    Background: Medically unexplained physical symptoms (MUPS) are an important health problem in primary care, with a spectrum from mild to chronic. The burden of chronic MUPS is substantial for patients, health care professionals and society. Therefore, early identification of patients with moderate MUPS is needed, enabling prevention of chronicity. We developed the PRESUME screenings method using data from the electronic medical record of the general practitioner and demonstrated its prognostic accuracy to identify patients with moderate MUPS. In the next step we developed a proactive blended and integrated mental health and physical therapy intervention program (PARASOL), to reduce complaints of moderate MUPS, stimulate self-management and prevent chronicity. Objective: The primary objective of this study is to investigate the effectiveness of the blended PARASOL intervention on the impact of symptoms and quality of life in patients with moderate MUPS compared with usual care. Methods: This paper presents the study protocol of a multicenter cluster randomized clinical trial. Adult patients with moderate MUPS will be identified in electronic medical record data using the PRESUME screening and proactively recruited for participation in the study. Cluster randomization will be performed at the level of the participating health care centers. In total 248 patients with moderate MUPS (per arm 124 patients) are needed. The PARASOL intervention is a 12-week blended primary care program consisting of four face to face consultations with the mental health nurse and five physical therapy sessions, supplemented with a web-based program. The web-based program contains of (1) information modules and video’s on self-management and educative themes, (2) video’s and instructions on prescribed home exercises and (3) assignments to gradually increasing physical activity program. The program is directed at patients’ perception of symptoms, and modifiable prognostic risk factors for chronicity using therapeutic neuroscience education and encouraging self-management as well as an active lifestyle using a cognitive behavioural approach and graded activity. Primary outcomes are impact of symptoms and quality of life. Secondary outcomes are severity of (psychosocial) symptoms, general health, physical behaviour, illness perceptions, self-efficacy and cost-effectiveness. All measurements will be performed at baseline, three and twelve months after baseline. Retrospective cost questionnaires will also be sent at six and nine months after baseline, used for the cost-effectiveness analysis. Results: The inclusion of patients started in March 2017. Follow-up assessments will last until March 2019. Conclusions: This study is the first randomized clinical trial in the (cost-)effectiveness of a proactive, blended and integrated mental health and physical therapy care program for patients with moderate MUPS. The findings will help to improve the treatment for patients with moderate MUPS and prevent chronicity. Clinical Trial: NTR: 6755

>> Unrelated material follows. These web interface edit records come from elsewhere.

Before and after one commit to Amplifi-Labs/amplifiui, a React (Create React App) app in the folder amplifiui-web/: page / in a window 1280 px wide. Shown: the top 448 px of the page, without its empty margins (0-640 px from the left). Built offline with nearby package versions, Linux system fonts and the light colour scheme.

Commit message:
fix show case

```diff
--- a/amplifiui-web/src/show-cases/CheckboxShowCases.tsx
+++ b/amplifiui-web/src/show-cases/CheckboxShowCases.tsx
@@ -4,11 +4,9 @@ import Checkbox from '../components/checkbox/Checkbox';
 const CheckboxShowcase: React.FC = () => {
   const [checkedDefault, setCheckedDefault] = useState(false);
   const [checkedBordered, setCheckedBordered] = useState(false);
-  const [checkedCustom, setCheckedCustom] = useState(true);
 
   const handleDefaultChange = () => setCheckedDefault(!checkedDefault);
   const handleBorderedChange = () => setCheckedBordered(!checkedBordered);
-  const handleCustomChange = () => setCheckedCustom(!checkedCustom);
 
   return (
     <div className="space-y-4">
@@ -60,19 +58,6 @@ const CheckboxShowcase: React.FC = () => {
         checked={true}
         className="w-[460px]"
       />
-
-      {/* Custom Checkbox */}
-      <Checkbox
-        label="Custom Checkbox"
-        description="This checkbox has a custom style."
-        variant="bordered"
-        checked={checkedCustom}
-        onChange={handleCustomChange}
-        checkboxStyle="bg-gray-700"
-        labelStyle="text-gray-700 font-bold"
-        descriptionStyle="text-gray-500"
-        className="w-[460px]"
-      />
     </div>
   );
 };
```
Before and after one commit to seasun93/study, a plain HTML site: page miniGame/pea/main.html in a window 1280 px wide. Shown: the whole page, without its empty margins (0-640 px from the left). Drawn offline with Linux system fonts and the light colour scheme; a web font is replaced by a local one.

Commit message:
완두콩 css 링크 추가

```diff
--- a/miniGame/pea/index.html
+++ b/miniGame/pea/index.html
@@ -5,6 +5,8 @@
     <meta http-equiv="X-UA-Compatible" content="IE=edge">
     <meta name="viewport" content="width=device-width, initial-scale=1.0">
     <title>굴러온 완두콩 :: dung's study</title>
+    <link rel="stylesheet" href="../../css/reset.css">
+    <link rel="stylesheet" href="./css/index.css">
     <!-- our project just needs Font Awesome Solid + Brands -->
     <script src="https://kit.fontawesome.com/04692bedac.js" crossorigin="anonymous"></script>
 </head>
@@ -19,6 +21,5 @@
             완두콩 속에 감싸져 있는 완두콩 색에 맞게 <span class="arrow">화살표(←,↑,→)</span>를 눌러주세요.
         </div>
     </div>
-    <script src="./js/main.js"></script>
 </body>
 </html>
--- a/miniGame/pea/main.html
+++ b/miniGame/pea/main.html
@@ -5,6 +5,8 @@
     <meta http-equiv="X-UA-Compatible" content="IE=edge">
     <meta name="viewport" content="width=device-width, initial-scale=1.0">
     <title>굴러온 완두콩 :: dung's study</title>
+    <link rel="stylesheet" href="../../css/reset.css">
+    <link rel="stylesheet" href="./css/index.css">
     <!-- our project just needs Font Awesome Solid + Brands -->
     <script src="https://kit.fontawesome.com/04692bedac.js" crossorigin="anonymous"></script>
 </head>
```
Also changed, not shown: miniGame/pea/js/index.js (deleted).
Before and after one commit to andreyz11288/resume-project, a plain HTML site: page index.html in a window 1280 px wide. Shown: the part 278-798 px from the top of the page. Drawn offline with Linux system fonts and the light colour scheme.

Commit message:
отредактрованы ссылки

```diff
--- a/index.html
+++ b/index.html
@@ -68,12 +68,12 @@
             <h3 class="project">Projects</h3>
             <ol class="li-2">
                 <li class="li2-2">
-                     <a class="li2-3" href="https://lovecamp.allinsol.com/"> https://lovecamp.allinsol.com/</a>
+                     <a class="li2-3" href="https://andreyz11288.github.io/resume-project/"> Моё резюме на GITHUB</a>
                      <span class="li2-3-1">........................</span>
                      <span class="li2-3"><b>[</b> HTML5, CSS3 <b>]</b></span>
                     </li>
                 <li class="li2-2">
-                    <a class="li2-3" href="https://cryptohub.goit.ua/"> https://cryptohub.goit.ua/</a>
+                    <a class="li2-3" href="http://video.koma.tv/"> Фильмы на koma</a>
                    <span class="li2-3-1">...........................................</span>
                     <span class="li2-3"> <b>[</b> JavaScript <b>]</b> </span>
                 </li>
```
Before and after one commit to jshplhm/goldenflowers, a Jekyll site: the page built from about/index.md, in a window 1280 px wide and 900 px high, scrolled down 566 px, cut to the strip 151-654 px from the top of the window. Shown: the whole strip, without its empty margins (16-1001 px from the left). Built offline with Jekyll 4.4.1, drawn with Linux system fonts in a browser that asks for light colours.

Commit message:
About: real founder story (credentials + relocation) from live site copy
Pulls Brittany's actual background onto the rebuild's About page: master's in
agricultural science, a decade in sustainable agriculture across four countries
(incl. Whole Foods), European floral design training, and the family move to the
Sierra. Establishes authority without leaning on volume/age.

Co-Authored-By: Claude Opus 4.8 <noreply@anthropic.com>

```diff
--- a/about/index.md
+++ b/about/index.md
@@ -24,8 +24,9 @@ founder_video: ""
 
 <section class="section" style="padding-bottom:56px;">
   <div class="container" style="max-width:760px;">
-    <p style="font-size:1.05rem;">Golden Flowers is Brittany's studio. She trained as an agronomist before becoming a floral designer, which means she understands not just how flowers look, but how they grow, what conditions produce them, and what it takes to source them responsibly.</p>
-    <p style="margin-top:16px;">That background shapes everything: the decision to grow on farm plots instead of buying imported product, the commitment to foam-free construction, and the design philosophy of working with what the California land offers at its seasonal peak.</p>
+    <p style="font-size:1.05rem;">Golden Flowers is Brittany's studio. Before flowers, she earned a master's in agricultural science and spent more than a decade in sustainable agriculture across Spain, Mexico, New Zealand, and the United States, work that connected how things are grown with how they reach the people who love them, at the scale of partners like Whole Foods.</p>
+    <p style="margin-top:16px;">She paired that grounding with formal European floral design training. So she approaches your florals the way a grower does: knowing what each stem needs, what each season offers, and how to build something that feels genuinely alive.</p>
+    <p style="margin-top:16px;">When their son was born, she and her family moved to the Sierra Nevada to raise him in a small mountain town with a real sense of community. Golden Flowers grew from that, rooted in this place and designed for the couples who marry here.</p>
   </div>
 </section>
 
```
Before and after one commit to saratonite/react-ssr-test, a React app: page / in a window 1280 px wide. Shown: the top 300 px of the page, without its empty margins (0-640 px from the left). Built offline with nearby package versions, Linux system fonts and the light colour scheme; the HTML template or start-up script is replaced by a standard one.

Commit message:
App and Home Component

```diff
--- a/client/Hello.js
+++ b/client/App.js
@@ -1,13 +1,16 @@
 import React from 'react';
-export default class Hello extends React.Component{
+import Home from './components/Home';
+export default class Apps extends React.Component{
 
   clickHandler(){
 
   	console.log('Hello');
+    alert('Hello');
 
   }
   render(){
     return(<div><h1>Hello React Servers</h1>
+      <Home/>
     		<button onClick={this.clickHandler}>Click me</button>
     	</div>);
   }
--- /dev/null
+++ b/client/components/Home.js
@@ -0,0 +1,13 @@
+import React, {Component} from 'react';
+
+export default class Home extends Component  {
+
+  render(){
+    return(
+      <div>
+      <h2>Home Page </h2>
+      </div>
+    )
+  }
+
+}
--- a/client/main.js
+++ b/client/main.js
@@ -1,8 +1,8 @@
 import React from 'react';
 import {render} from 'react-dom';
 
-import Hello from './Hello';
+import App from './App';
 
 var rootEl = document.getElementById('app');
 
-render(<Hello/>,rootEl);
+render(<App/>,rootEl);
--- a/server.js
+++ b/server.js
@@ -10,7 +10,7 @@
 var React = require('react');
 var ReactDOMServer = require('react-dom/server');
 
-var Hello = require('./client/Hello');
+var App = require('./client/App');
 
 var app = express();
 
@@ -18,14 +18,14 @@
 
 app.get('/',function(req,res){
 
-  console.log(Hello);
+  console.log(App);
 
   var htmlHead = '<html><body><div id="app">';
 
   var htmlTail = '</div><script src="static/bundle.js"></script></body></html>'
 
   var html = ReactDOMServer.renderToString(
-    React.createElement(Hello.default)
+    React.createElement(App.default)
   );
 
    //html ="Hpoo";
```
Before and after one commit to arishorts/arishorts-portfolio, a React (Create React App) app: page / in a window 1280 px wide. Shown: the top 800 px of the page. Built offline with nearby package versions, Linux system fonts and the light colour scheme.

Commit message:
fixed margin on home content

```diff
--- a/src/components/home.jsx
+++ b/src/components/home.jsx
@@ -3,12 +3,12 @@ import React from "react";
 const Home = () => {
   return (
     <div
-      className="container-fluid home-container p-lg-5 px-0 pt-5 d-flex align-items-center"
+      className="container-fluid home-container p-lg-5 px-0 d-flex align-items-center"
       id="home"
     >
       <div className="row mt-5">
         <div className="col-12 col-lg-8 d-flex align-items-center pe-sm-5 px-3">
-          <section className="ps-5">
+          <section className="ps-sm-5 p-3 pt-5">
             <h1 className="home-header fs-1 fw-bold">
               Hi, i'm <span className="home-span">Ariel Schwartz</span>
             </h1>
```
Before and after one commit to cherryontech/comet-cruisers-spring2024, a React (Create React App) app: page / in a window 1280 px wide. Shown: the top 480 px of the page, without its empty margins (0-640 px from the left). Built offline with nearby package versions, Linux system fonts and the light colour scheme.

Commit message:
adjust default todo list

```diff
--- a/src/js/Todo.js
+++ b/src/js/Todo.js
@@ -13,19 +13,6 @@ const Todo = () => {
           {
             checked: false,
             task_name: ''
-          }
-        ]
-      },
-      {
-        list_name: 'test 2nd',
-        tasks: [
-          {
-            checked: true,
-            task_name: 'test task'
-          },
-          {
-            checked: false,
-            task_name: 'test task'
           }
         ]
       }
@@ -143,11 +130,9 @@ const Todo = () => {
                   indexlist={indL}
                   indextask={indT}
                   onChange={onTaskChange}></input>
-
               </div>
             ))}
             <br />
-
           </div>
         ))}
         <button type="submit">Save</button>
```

  • Oncosurgical management of liver limited stage four colorectal cancer – preliminary data and a trial protocol

    Date Submitted: Nov 19, 2017

    Open Peer Review Period: Nov 19, 2017 - Dec 3, 2017

    Colorectal cancer is the fourth commonest cancer and second commonest cause of cancer related death in the UK. Almost 15% of patients have metastases on presentation. An increasing number of surgical...

    Colorectal cancer is the fourth commonest cancer and second commonest cause of cancer related death in the UK. Almost 15% of patients have metastases on presentation. An increasing number of surgical strategies and better neoadjuvant treatment are bringing more patients to resection of liver metastases with prolonged survival in a select group of patients who present with synchronous disease.It is clear that the optimal strategy for the management of these patients remains unclear, and there is certainly a complete absence of Level 1 evidence in the literature. We have undertaken some preliminary work and begun the process of designing a randomized controlled trial, and present a draft trial protocol here. We do not believe however that the trial we have designed will answer the most significant clinical questions, nor that it is feasible to be delivered within the United Kingdom’s National Health Service at this current time.